How HMRC Is Giving Struggling Businesses a Lifeline

bigstock-Tax-Calculator-Pen-And-Glasses-4930982-300x199It's all too easy for businesses to view HMRC as public enemy number one. It's normal to feel angry, and want to find someone to blame when a company goes under, but figures indicate that HMRC are actually very supportive towards ailing companies, and the majority of company closures are not caused by compulsory winding up orders.

A quick analysis of figures released by the Insolvency Service relating to the final quarter of 2012 indicate a steady drop in the number of companies forced under through compulsory liquidation.

Only 4,243 of the 16,138 liquidations were compulsory. The vast majority – 11,895 – came about as a result of a creditors' voluntary liquidation.

These figures reveal that last year compulsory liquidations were at their lowest level since the first year data was collected, 2003.

The Growth of Company Voluntary Arrangements

Although HMRC does appear to issue the vast majority of winding-up petitions in the UK, evidence suggests that they are often willing to give businesses the benefit of the doubt, and seek compromise in certain cases.

Instead of single-mindedly pursuing compulsory liquidations, as some people in business would have you believe, many troubled businesses are managing to save themselves by working with HMRC to negotiate a company voluntary arrangement.

Rather than pushing for liquidation, the taxman does seem to be willing to listen, and renegotiate payment terms in many cases. This can give companies with long-term viability the opportunity to save themselves from the threat of oblivion.

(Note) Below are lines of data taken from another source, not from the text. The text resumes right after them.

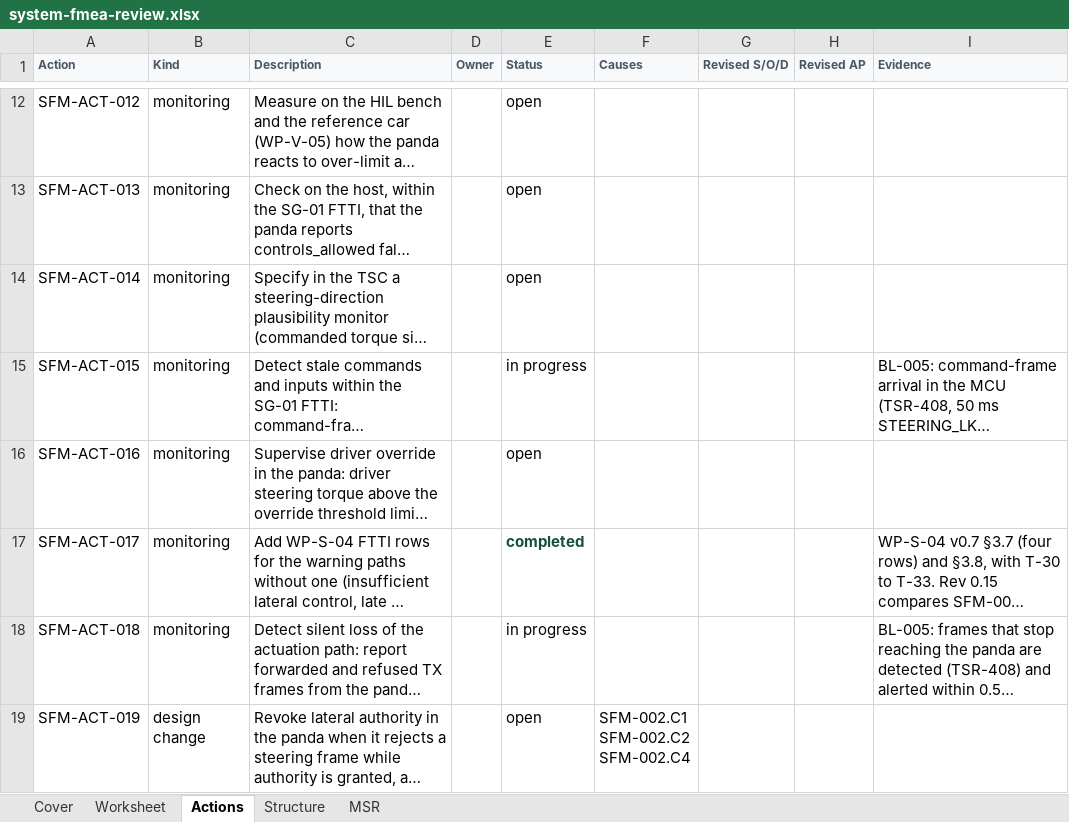
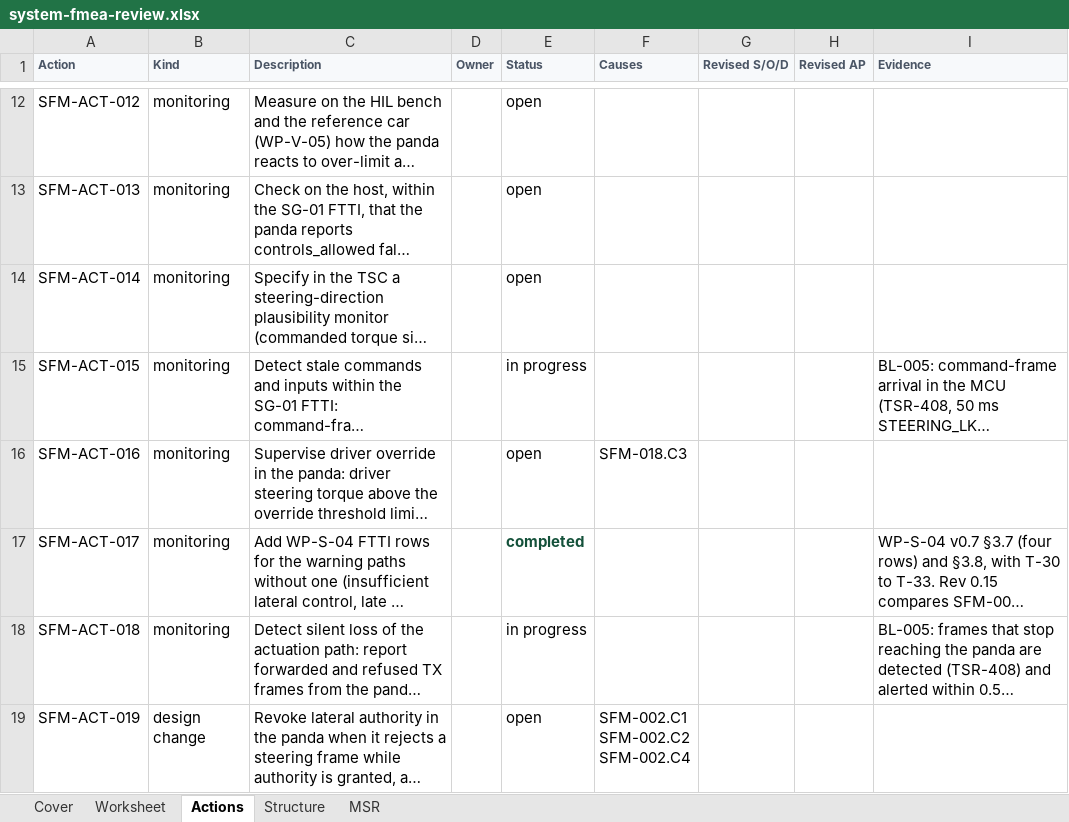
Before and after one commit to jherrodthomas/LionDriver, an Excel workbook: assurance/08-analyses/fmea/exports/review/system-fmea-review.xlsx, sheet Actions, drawn as a sheet; only a part is shown, gaps mark what is left out; long unchanged cells end in …; values as stored, in another font and other column widths than the file's, no borders; the diff names each change by its address in the sheet, - before the commit and + after, or states it on an @@ line.

```diff
--- a/assurance/08-analyses/fmea/exports/review/system-fmea-review.xlsx (sheet Actions)
+++ b/assurance/08-analyses/fmea/exports/review/system-fmea-review.xlsx (sheet Actions)
-F16 (Causes): (empty)
+F16 (Causes): SFM-018.C3
```
Also changed, not shown: sheet Worksheet, sheet MSR, sheet Cover, 17 other files.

This situation is indicated in some figures that were released by HMRC in response to a freedom of information request. In 2010/11 financial year, 4,159 petitions were filed by HMRC across England, Wales, Scotland and Northern Ireland. Only 2,392 winding up orders were awarded over the same period.

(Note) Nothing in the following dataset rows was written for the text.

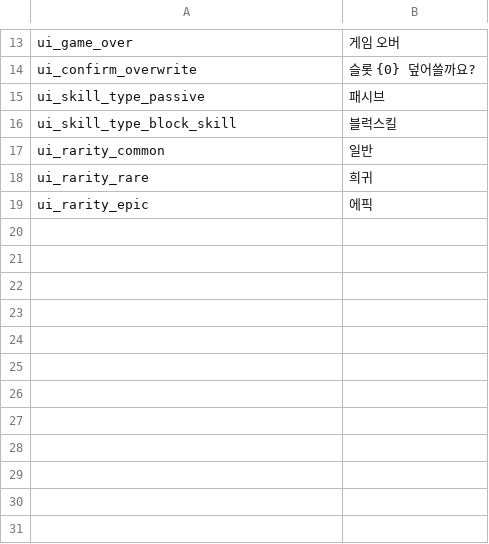
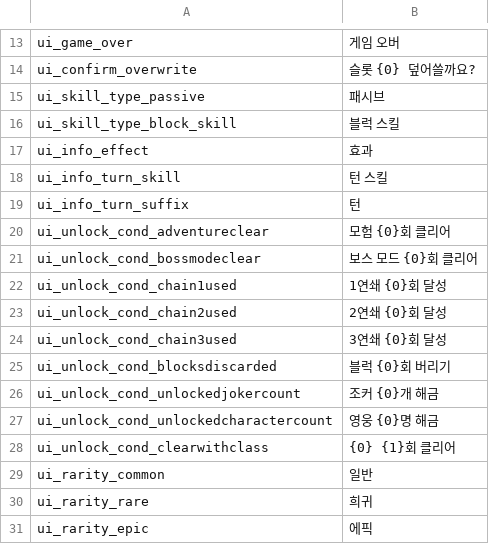
Before and after one commit to Devel-Rocket-ClassRoom/minigame-project-hgy4152, a CSV file: Assets/Resources/DataTables/UIStringTable.csv, drawn as a sheet; only a part is shown, gaps mark what is left out.

```diff
--- a/Assets/Resources/DataTables/UIStringTable.csv
+++ b/Assets/Resources/DataTables/UIStringTable.csv
@@ -15,3 +15,15 @@ ui_confirm_overwrite,"슬롯 {0} 덮어쓸까요?"
 ui_skill_type_passive,패시브
-ui_skill_type_block_skill,블럭스킬
+ui_skill_type_block_skill,블럭 스킬
+ui_info_effect,효과
+ui_info_turn_skill,턴 스킬
+ui_info_turn_suffix,턴
+ui_unlock_cond_adventureclear,모험 {0}회 클리어
+ui_unlock_cond_bossmodeclear,보스 모드 {0}회 클리어
+ui_unlock_cond_chain1used,1연쇄 {0}회 달성
+ui_unlock_cond_chain2used,2연쇄 {0}회 달성
+ui_unlock_cond_chain3used,3연쇄 {0}회 달성
+ui_unlock_cond_blocksdiscarded,블럭 {0}회 버리기
+ui_unlock_cond_unlockedjokercount,조커 {0}개 해금
+ui_unlock_cond_unlockedcharactercount,영웅 {0}명 해금
+ui_unlock_cond_clearwithclass,{0} {1}회 클리어
 ui_rarity_common,일반
```
Also changed, not shown: 27 other files.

These figures suggest a substantial percentage (42%) of the companies that got into serious debt problems with HMRC were able to escape a compulsory winding up order. This would appear to be due to a combination of petitions being refused by the courts, and an increase in the overall number of CVAs agreed, which has increased from 2001's level of 761 to 2012's 839.

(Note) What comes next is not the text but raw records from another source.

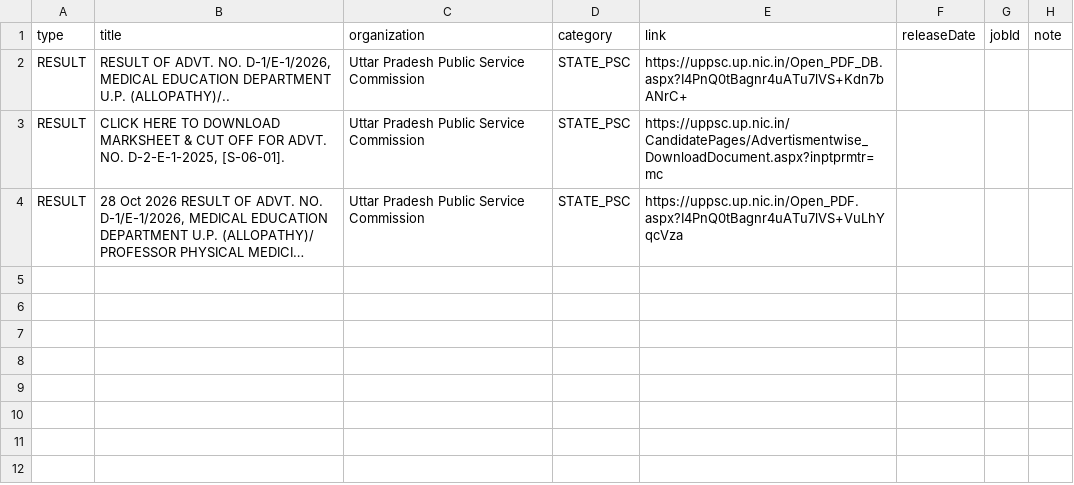
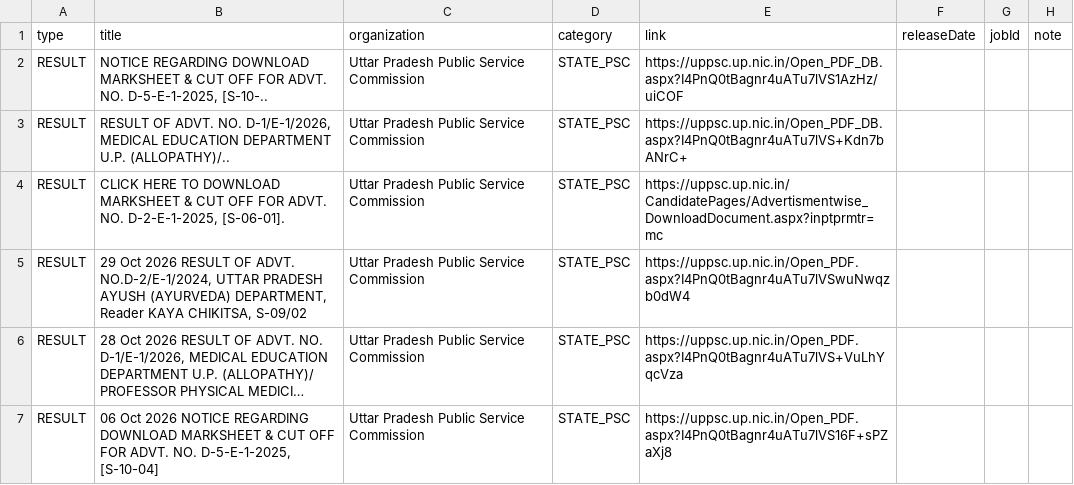
Before and after one commit to Ankit-Yadav9988/Sarkari-Bharti, a CSV file: pipeline/out/notices-2026-09-29.csv, drawn as a sheet; long unchanged cells end in …; the diff names each change by its address in the sheet, - before the commit and + after, or states it on an @@ line.

```diff
--- a/pipeline/out/notices-2026-09-29.csv
+++ b/pipeline/out/notices-2026-09-29.csv
+row 2: RESULT | NOTICE REGARDING DOWNLOAD MARKSHEET & CUT OFF FOR ADVT. NO. D-5-E-1-2025, [S-10-.. | Uttar Pradesh Public Service Commission | STATE_PSC | https://uppsc.up.nic.in/Open_PDF_DB.aspx?I4PnQ0tBagnr4uATu7lVS1AzHz/uiCOF
+row 5: RESULT | 29 Oct 2026 RESULT OF ADVT. NO.D-2/E-1/2024, UTTAR PRADESH AYUSH (AYURVEDA) DEPARTMENT, Reader KAYA CHIKITSA, S-09/02 | Uttar Pradesh Public Service Commission | STATE_PSC | https://uppsc.up.nic.in/Open_PDF.aspx?I4PnQ0tBagnr4uATu7lVSwuNwqzb0dW4
+row 7: RESULT | 06 Oct 2026 NOTICE REGARDING DOWNLOAD MARKSHEET & CUT OFF FOR ADVT. NO. D-5-E-1-2025, [S-10-04] | Uttar Pradesh Public Service Commission | STATE_PSC | https://uppsc.up.nic.in/Open_PDF.aspx?I4PnQ0tBagnr4uATu7lVS16F+sPZaXj8
```
Also changed, not shown: 2 other files.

Companies that are free from past transgressions are increasingly able to compromise and work with the taxman to create a better outcome for everyone.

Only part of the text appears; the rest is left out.